Imagine the following scenario at your place of work.
A male colleague gets paid all year, from January 1 to December 31. A female colleague in the same position only gets paid from March 18 and works the first 77 days of the year for free.
This scenario is fictional, but according to some measures, the 77 free days worked represents the pay gap in Germany, which with 21 percent, is the second largest gender pay gap in the European Union.
From second worst to second best
However, the gap differs wildly depending on how you measure it.
If we take into account factors such as education, work experience, company size and sector, the gender pay gap in Germany becomes as little as 6 per cent. This is called the "adjusted gender pay gap". Using this metric, Germany is second from the top.
Those findings were presented in a report by the Cologne Institute for Economic Research. The report is based on data from EU Commission and Eurostat studies that compare adjusted and unadjusted gender pay gaps in the years 2010 and 2014.
The good news is that the data shows that both the unadjusted and adjusted gender pay gaps are decreasing across the EU, at 1.1 percent and 1.4 percent respectively.
But what do those calculations really tell us and why is it important to adjust the pay gap?
An attempt to explain or hide inequality?
The sum of all those factors that influence the pay gap and for which reasons can be given is called the "explained gap". Germany has the biggest "explained gap" in the EU. According to the report, 72 per cent of the pay gap in Germany can be justified and explained by the various aforementioned criteria.
The adjusted pay gap is not just a number that makes Germany look better, argues Jörg Schmidt, an economist from the Cologne Institute for Economic Research and the author of the report. A closer look at the factors behind the calculations can give an insight into the situation and can help identify where action is needed.
"These [factors] are hints where to start if the politicians are thinking about taking action. If you look at the choice of career that men and women pick and the uneven distribution across certain sectors, that can to a certain extent explain the average wage differences between men and women," says Schmidt.
For Dr. Yvonne Lott from the Hans Böckler Foundation, the adjusted pay gap is a rather misleading indicator. "The problem with this indicator is that in a way you disregard the dimensions of gender inequality in the labor market," she says.
"You can make a study to underline the reasons, but concluding that the gender pay gap is only six per cent because everything else has been explained? That for me is not a correct conclusion."
Six per cent discrimination?
Ok, so what happens if we take out all those factors and only compare women and men with the same level of education, the same level of experience, and who work in the same position in the same industry? Women still get paid six percent less.
"When you really think what it means, it is still a lot," says Dr. Lott. "This six percent is really just due to the fact that employers when looking at employees say that women get less because they are women and men get more because they are men."
The authors of the EU Commission study, where the original data on the adjusted pay gap come from, however, say that "the adjusted gap must not be equated with discrimination as it incorporates unmeasured wage-relevant gender differences like actual work experience, job preferences or bargaining skills."
At the EU level
While in Germany a closer look at various factors makes the pay gap smaller, the situation is quite different in other EU countries.

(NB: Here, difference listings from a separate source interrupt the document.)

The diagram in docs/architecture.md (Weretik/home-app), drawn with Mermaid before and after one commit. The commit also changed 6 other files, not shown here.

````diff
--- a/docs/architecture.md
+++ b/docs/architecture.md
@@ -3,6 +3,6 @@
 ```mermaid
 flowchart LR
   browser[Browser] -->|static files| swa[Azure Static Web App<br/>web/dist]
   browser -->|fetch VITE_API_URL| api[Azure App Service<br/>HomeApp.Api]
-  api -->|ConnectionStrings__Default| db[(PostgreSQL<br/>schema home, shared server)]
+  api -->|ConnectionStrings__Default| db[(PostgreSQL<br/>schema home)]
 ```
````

In Romania, Poland and Lithuania, for instance, the explained gap has a negative value. That means that when comparing the wages of women and men with the exact same labor-related characteristics such as experience and education, we get an even bigger disparity than the average gender pay gap.
It is not only the size of the explained gap that is important, but also the factors contributing to it, argues Schmidt. Three main aspects contribute to unequal pay in Germany, according to the report. These are the uneven distribution of men and women across various industry sectors, the issue of part-time employment and finally, of experience.

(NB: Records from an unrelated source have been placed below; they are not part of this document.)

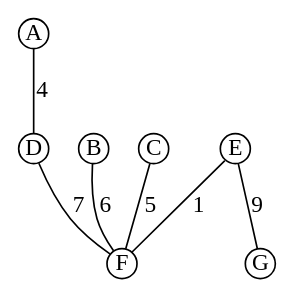
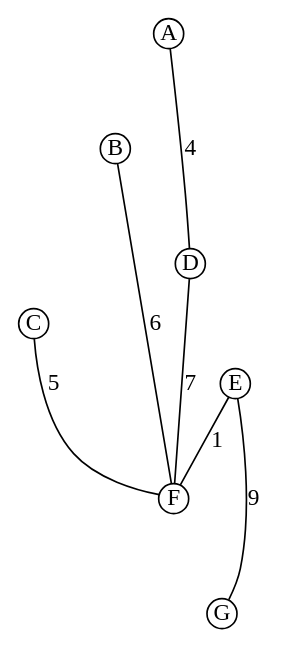
The diagram in graph/Final2.dot (microtherion/FD1_HS13_U1_GKMN), drawn with Graphviz before and after one commit. The commit also changed 2 other files, not shown here.

```diff
--- a/graph/Final2.dot
+++ b/graph/Final2.dot
@@ -1,9 +1,14 @@
 graph Demo {
       node [height=0.25,width=0.25,fixedsize=true]
+      A -- B [label="8", style="invis"]
       A -- D [label="4"]
+      B -- C [label="8", style="invis"]
+      B -- D [label="12", style="invis"]
       B -- F [label="6"]
       C -- F [label="5"]
+      D -- E [label="15", style="invis"]
       D -- F [label="7"]
       E -- G [label="9"]
       E -- F [label="1"]
+      F -- G [label="11", style="invis"]
 }
```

As the studies show, the uneven distribution of men and women across different industries is a common issue across all EU countries. In Romania, Hungary and Poland, aspects like education and occupation come into play. In Estonia, Latvia and Lithuania the size of the firm also has an impact on the pay gap.
"The conditions in the countries are very different, that is why it is hard to give any general recommendations on the European level," says Schmidt. The report also criticized the EU Commission plans to introduce concrete measures on wage transparency at EU level.